[Opening Entries supplied section]

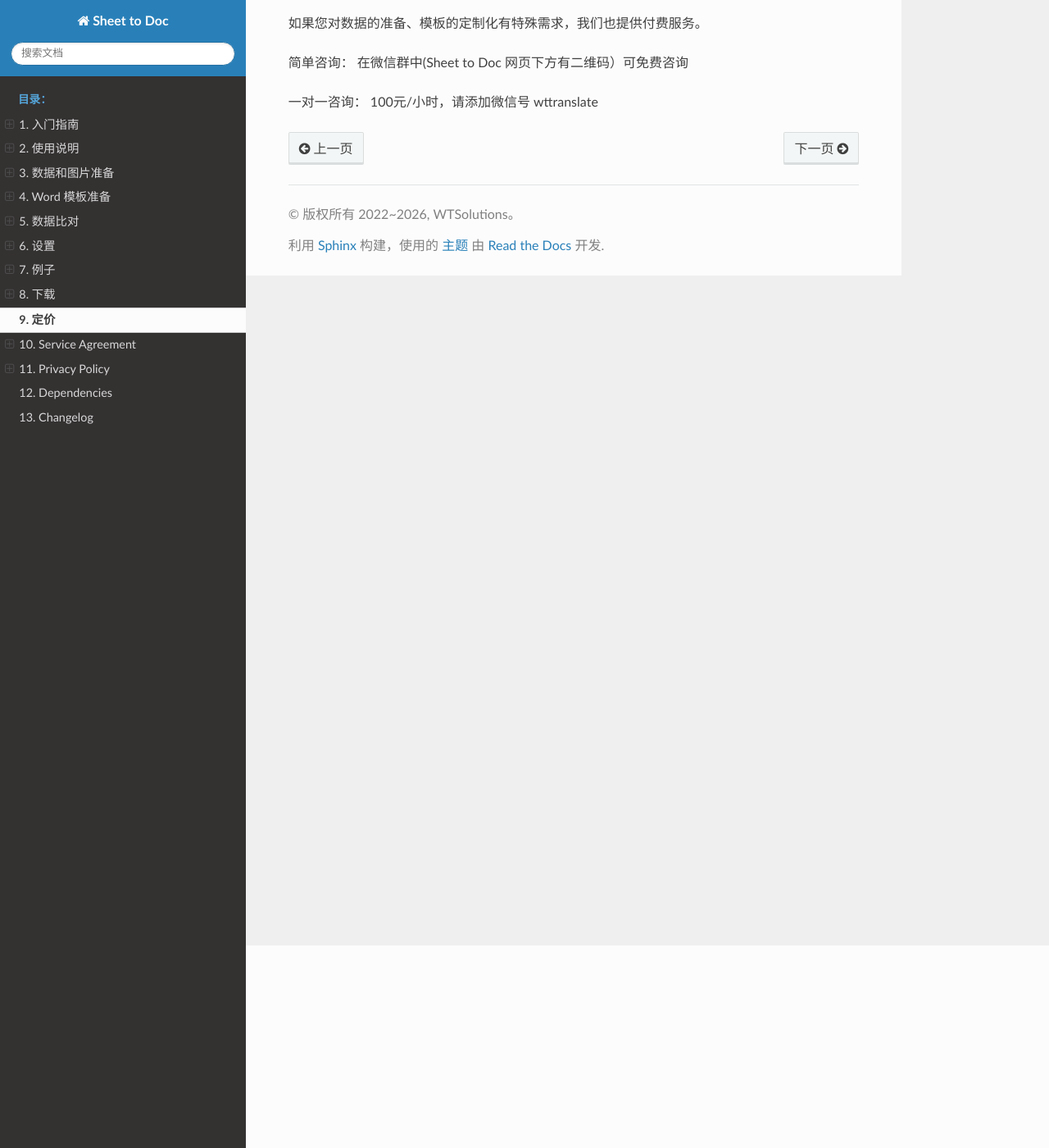
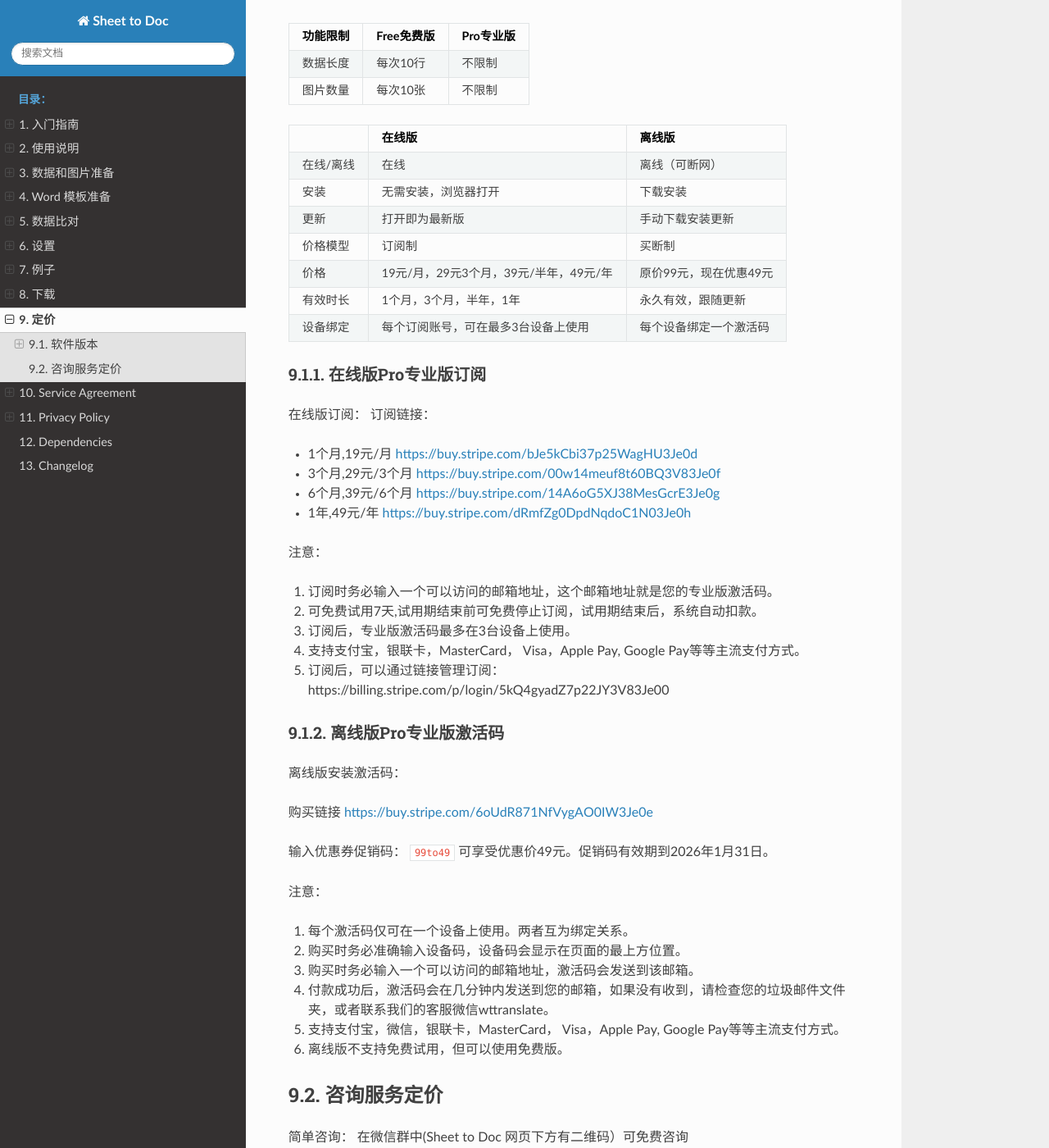
Before and after one commit to he-yang/sheet-to-doc-zh-cn, a Sphinx documentation site: the page built from source/Pricing.md, in a window 1280 px wide and 1400 px high, scrolled down 247 px. Shown: the whole window at 82% size. Built offline with Sphinx 7.4.7 and the Read the Docs theme 3.1.0, drawn with Linux system fonts in a browser that asks for light colours; some of the changed text lies outside the part shown.

Commit message:
update to v2.5

```diff
--- a/source/Pricing.md
+++ b/source/Pricing.md
@@ -2,16 +2,66 @@
 
 [English](https://sheet-to-doc.wtsolutions.cn/en/latest/Pricing.html)
 
+## 软件版本
 
-使用 Sheet to Doc 是现在免费的，您可以在任何时候使用它。
+| 功能限制 | Free免费版 | Pro专业版 |
+| :--------: | :--------: | :--------: |
+| 数据长度 | 每次10行 | 不限制 |
+| 图片数量 | 每次10张 | 不限制 |
 
-如果您对数据的准备、模板的定制化有特殊需求，我们也提供付费服务。
+
+
+|  | 在线版 | 离线版 |
+| :--------: | :--------: | :--------: |
+| 在线/离线| 在线 | 离线（可断网）|
+| 安装 | 无需安装，浏览器打开 | 下载安装 |
+| 更新 | 打开即为最新版 | 手动下载安装更新 |
+| 价格模型 | 订阅制 | 买断制 |
+| 价格 | 19元/月，29元3个月，39元/半年，49元/年 | 原价99元，现在优惠49元 |
+| 有效时长 | 1个月，3个月，半年，1年 | 永久有效，跟随更新 |
+| 设备绑定 | 每个订阅账号，可在最多3台设备上使用 | 每个设备绑定一个激活码 |
+
+### 在线版Pro专业版订阅
+
+在线版订阅：
+订阅链接：
+- 1个月,19元/月
+[https://buy.stripe.com/bJe5kCbi37p25WagHU3Je0d](https://buy.stripe.com/bJe5kCbi37p25WagHU3Je0d)
+- 3个月,29元/3个月
+[https://buy.stripe.com/00w14meuf8t60BQ3V83Je0f](https://buy.stripe.com/00w14meuf8t60BQ3V83Je0f)
+- 6个月,39元/6个月
+[https://buy.stripe.com/14A6oG5XJ38MesGcrE3Je0g](https://buy.stripe.com/14A6oG5XJ38MesGcrE3Je0g)
+- 1年,49元/年
+[https://buy.stripe.com/dRmfZg0DpdNqdoC1N03Je0h](https://buy.stripe.com/dRmfZg0DpdNqdoC1N03Je0h)
+
+注意：
+1. 订阅时务必输入一个可以访问的邮箱地址，这个邮箱地址就是您的专业版激活码。
+2. 可免费试用7天,试用期结束前可免费停止订阅，试用期结束后，系统自动扣款。
+3. 订阅后，专业版激活码最多在3台设备上使用。
+4. 支持支付宝，银联卡，MasterCard， Visa，Apple Pay, Google Pay等等主流支付方式。
+5. 订阅后，可以通过链接管理订阅：https://billing.stripe.com/p/login/5kQ4gyadZ7p22JY3V83Je00
+
+### 离线版Pro专业版激活码
+
+离线版安装激活码：
+
+购买链接 [https://buy.stripe.com/6oUdR871NfVygAO0IW3Je0e](https://buy.stripe.com/6oUdR871NfVygAO0IW3Je0e)
+
+输入优惠券促销码： `99to49` 可享受优惠价49元。促销码有效期到2026年1月31日。
+
+注意：
+1. 每个激活码仅可在一个设备上使用。两者互为绑定关系。
+2. 购买时务必准确输入设备码，设备码会显示在页面的最上方位置。
+3. 购买时务必输入一个可以访问的邮箱地址，激活码会发送到该邮箱。
+4. 付款成功后，激活码会在几分钟内发送到您的邮箱，如果没有收到，请检查您的垃圾邮件文件夹，或者联系我们的客服微信wttranslate。
+5. 支持支付宝，微信，银联卡，MasterCard， Visa，Apple Pay, Google Pay等等主流支付方式。
+6. 离线版不支持免费试用，但可以使用免费版。
+
+## 咨询服务定价
 
 简单咨询： 在微信群中(Sheet to Doc 网页下方有二维码）可免费咨询
 
 一对一咨询： 100元/小时，请添加微信号 wttranslate
-
-
 
 <script async src="https://pagead2.googlesyndication.com/pagead/js/adsbygoogle.js?client=ca-pub-8772217510669640"
      crossorigin="anonymous"></script>
--- a/source/conf.py
+++ b/source/conf.py
@@ -9,7 +9,7 @@
 project = 'Sheet to Doc'
 copyright = '2022~2026, WTSolutions'
 author = 'WTSolutions'
-release = '2.4.0.0'
+release = '2.5.0.0'
 
 # -- General configuration ---------------------------------------------------
 # https://www.sphinx-doc.org/en/master/usage/configuration.html#general-configuration
```
Also changed, not shown: source/Download.md (+2 -1 lines), source/WordTemplate.md (+1 -1 lines), source/privacy.md (+8 -7 lines), source/termsofuse.md (+35 -13 lines).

[Closing Entries supplied section]

## Problem to work on
Write the entries above out again exactly, omitting each image.

## Response to this task
Before and after one commit to he-yang/sheet-to-doc-zh-cn, a Sphinx documentation site: the page built from source/Pricing.md, in a window 1280 px wide and 1400 px high, scrolled down 247 px. Shown: the whole window at 82% size. Built offline with Sphinx 7.4.7 and the Read the Docs theme 3.1.0, drawn with Linux system fonts in a browser that asks for light colours; some of the changed text lies outside the part shown.

Commit message:
update to v2.5

```diff
--- a/source/Pricing.md
+++ b/source/Pricing.md
@@ -2,16 +2,66 @@
 
 [English](https://sheet-to-doc.wtsolutions.cn/en/latest/Pricing.html)
 
+## 软件版本
 
-使用 Sheet to Doc 是现在免费的，您可以在任何时候使用它。
+| 功能限制 | Free免费版 | Pro专业版 |
+| :--------: | :--------: | :--------: |
+| 数据长度 | 每次10行 | 不限制 |
+| 图片数量 | 每次10张 | 不限制 |
 
-如果您对数据的准备、模板的定制化有特殊需求，我们也提供付费服务。
+
+
+|  | 在线版 | 离线版 |
+| :--------: | :--------: | :--------: |
+| 在线/离线| 在线 | 离线（可断网）|
+| 安装 | 无需安装，浏览器打开 | 下载安装 |
+| 更新 | 打开即为最新版 | 手动下载安装更新 |
+| 价格模型 | 订阅制 | 买断制 |
+| 价格 | 19元/月，29元3个月，39元/半年，49元/年 | 原价99元，现在优惠49元 |
+| 有效时长 | 1个月，3个月，半年，1年 | 永久有效，跟随更新 |
+| 设备绑定 | 每个订阅账号，可在最多3台设备上使用 | 每个设备绑定一个激活码 |
+
+### 在线版Pro专业版订阅
+
+在线版订阅：
+订阅链接：
+- 1个月,19元/月
+[https://buy.stripe.com/bJe5kCbi37p25WagHU3Je0d](https://buy.stripe.com/bJe5kCbi37p25WagHU3Je0d)
+- 3个月,29元/3个月
+[https://buy.stripe.com/00w14meuf8t60BQ3V83Je0f](https://buy.stripe.com/00w14meuf8t60BQ3V83Je0f)
+- 6个月,39元/6个月
+[https://buy.stripe.com/14A6oG5XJ38MesGcrE3Je0g](https://buy.stripe.com/14A6oG5XJ38MesGcrE3Je0g)
+- 1年,49元/年
+[https://buy.stripe.com/dRmfZg0DpdNqdoC1N03Je0h](https://buy.stripe.com/dRmfZg0DpdNqdoC1N03Je0h)
+
+注意：
+1. 订阅时务必输入一个可以访问的邮箱地址，这个邮箱地址就是您的专业版激活码。
+2. 可免费试用7天,试用期结束前可免费停止订阅，试用期结束后，系统自动扣款。
+3. 订阅后，专业版激活码最多在3台设备上使用。
+4. 支持支付宝，银联卡，MasterCard， Visa，Apple Pay, Google Pay等等主流支付方式。
+5. 订阅后，可以通过链接管理订阅：https://billing.stripe.com/p/login/5kQ4gyadZ7p22JY3V83Je00
+
+### 离线版Pro专业版激活码
+
+离线版安装激活码：
+
+购买链接 [https://buy.stripe.com/6oUdR871NfVygAO0IW3Je0e](https://buy.stripe.com/6oUdR871NfVygAO0IW3Je0e)
+
+输入优惠券促销码： `99to49` 可享受优惠价49元。促销码有效期到2026年1月31日。
+
+注意：
+1. 每个激活码仅可在一个设备上使用。两者互为绑定关系。
+2. 购买时务必准确输入设备码，设备码会显示在页面的最上方位置。
+3. 购买时务必输入一个可以访问的邮箱地址，激活码会发送到该邮箱。
+4. 付款成功后，激活码会在几分钟内发送到您的邮箱，如果没有收到，请检查您的垃圾邮件文件夹，或者联系我们的客服微信wttranslate。
+5. 支持支付宝，微信，银联卡，MasterCard， Visa，Apple Pay, Google Pay等等主流支付方式。
+6. 离线版不支持免费试用，但可以使用免费版。
+
+## 咨询服务定价
 
 简单咨询： 在微信群中(Sheet to Doc 网页下方有二维码）可免费咨询
 
 一对一咨询： 100元/小时，请添加微信号 wttranslate
-
-
 
 <script async src="https://pagead2.googlesyndication.com/pagead/js/adsbygoogle.js?client=ca-pub-8772217510669640"
      crossorigin="anonymous"></script>
--- a/source/conf.py
+++ b/source/conf.py
@@ -9,7 +9,7 @@
 project = 'Sheet to Doc'
 copyright = '2022~2026, WTSolutions'
 author = 'WTSolutions'
-release = '2.4.0.0'
+release = '2.5.0.0'
 
 # -- General configuration ---------------------------------------------------
 # https://www.sphinx-doc.org/en/master/usage/configuration.html#general-configuration
```
Also changed, not shown: source/Download.md (+2 -1 lines), source/WordTemplate.md (+1 -1 lines), source/privacy.md (+8 -7 lines), source/termsofuse.md (+35 -13 lines).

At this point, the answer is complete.